INPUT MATERIAL: Begin
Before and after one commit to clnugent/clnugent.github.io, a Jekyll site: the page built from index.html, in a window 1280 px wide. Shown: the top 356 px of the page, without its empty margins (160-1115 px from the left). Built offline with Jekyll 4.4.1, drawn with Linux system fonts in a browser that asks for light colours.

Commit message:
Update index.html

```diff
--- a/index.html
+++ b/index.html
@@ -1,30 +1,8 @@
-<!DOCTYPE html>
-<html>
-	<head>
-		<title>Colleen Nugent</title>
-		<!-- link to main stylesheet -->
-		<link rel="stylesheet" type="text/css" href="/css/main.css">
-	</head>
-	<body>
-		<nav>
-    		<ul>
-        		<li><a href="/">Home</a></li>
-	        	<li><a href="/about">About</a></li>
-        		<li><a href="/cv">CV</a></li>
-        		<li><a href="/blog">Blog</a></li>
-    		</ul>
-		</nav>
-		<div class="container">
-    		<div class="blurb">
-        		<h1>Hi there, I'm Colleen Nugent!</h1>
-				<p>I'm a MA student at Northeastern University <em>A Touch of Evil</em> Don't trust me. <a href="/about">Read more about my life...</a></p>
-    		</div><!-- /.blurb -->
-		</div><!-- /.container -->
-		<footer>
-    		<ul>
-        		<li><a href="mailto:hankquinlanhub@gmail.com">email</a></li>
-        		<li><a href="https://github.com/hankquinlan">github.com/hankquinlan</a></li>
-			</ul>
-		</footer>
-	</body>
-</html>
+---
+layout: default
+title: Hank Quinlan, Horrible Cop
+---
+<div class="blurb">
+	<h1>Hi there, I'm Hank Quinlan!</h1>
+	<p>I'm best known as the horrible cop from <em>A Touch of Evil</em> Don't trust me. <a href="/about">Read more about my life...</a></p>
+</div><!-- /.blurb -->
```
INPUT MATERIAL: End
Copy each line above that contains the word "github".

Before and after one commit to clnugent/clnugent.github.io, a Jekyll site: the page built from index.html, in a window 1280 px wide. Shown: the top 356 px of the page, without its empty margins (160-1115 px from the left). Built offline with Jekyll 4.4.1, drawn with Linux system fonts in a browser that asks for light colours.
-        		<li><a href="https://github.com/hankquinlan">github.com/hankquinlan</a></li>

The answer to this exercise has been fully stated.